• Confusion Matrix: It creates a N X N matrix, where N is the number of classes or categories that are to be predicted. Here we have N = 2, so we get 2 X 2 matrix. Suppose there is a problem for our practice which is a binary classification.

There are 4 terms you should keep in mind:

1. True Positives: It is the case where we predicted Yes and the real output was also yes.
2. True Negatives: It is the case where we predicted No and the real output was also No.
3. False Positives: It is the case where we predicted Yes but it was actually No.
4. False Negatives: It is the case where we predicted No but it was actually Yes.
• Classification Accuracy: Classification accuracy is the accuracy we generally mean, Whenever we use the term accuracy.
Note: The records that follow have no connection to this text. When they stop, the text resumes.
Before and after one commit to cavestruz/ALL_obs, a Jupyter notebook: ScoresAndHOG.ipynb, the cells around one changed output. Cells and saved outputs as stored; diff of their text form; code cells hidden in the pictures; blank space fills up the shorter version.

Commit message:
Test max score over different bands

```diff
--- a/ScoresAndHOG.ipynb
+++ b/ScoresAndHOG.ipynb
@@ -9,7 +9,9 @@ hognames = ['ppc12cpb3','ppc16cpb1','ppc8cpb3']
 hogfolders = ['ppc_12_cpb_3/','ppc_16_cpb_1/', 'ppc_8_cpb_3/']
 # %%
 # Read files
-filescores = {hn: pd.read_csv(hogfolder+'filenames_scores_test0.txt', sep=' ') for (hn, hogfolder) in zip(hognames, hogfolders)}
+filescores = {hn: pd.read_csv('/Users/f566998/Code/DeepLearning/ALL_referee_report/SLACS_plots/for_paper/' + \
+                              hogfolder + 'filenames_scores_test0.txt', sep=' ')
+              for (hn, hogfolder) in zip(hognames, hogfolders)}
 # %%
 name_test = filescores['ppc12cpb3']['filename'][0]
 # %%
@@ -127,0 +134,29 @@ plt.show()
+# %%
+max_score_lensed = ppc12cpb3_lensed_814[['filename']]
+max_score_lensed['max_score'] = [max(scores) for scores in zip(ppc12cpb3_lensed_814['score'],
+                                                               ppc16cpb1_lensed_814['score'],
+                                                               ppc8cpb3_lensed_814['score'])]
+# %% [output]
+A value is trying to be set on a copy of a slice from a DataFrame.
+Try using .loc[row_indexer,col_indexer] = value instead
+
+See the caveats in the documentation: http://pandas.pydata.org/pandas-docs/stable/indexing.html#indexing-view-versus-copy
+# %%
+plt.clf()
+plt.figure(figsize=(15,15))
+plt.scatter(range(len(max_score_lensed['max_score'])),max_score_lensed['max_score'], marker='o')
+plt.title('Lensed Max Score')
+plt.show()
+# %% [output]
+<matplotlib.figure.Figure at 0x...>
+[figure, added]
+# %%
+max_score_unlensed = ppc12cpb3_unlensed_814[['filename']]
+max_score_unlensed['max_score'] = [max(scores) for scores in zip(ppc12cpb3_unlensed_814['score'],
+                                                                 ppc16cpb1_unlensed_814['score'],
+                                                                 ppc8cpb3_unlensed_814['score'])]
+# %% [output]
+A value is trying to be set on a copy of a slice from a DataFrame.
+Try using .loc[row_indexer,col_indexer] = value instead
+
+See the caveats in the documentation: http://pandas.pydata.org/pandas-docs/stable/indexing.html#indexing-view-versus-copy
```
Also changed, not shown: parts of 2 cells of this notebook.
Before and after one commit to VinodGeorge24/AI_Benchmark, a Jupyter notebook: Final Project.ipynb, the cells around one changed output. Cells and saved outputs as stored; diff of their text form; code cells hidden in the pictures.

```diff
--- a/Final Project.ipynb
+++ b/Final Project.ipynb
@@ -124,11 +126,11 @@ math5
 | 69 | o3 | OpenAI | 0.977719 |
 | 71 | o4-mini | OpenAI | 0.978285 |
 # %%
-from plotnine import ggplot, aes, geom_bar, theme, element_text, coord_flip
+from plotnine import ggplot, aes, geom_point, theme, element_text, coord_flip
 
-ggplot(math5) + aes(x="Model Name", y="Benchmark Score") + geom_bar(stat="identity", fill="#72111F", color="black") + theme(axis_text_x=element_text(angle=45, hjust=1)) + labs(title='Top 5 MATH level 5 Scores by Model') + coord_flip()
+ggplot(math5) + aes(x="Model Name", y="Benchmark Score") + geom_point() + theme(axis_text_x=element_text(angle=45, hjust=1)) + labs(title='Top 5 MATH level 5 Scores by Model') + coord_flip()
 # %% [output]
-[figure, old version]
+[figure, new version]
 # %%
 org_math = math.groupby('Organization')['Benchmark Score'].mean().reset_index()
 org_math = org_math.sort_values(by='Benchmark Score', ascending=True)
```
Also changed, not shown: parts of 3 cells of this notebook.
We calculate this by calculating the ratio of correct predictions by a total number of input Samples.

• Logarithmic loss: It is also known as Log loss. Its basic working propaganda is by penalizing the false (False Positive) classification. It usually works well with multi-class classification. Working of Log loss, the classifier should assign a probability for each and every class of all the samples.

• Area under Curve: It is one of the widely used metrics and basically used for binary classification. A U C of a classifier is defined as the probability of a classifier that will rank a randomly chosen positive example higher than a negative example. Before going into A U C more, let me make you comfortable with few basic terms.

• F1 score: It is a harmonic mean between recall and precision. Its range is [0,1]. This metric usually tells us how precise (It correctly classifies how many instances) and robust (does not miss any significant number of instances) our classifier is.

• Mean Absolute Error: It is the average distance between Predicted and original values. Basically it gives how we have predicted from the actual output. However, there is one limitation i.e. it doesnâ€™t give any idea about the direction of the error which is whether we are under-predicting or over-predicting our data.

• Mean Squared Error: It is similar to mean absolute error but the difference is it takes the square of average of between predicted and original values. The main advantage to take this metric is here, it is easier to calculate the gradient whereas in the case of mean absolute error it takes complicated programming tools to calculate the gradient.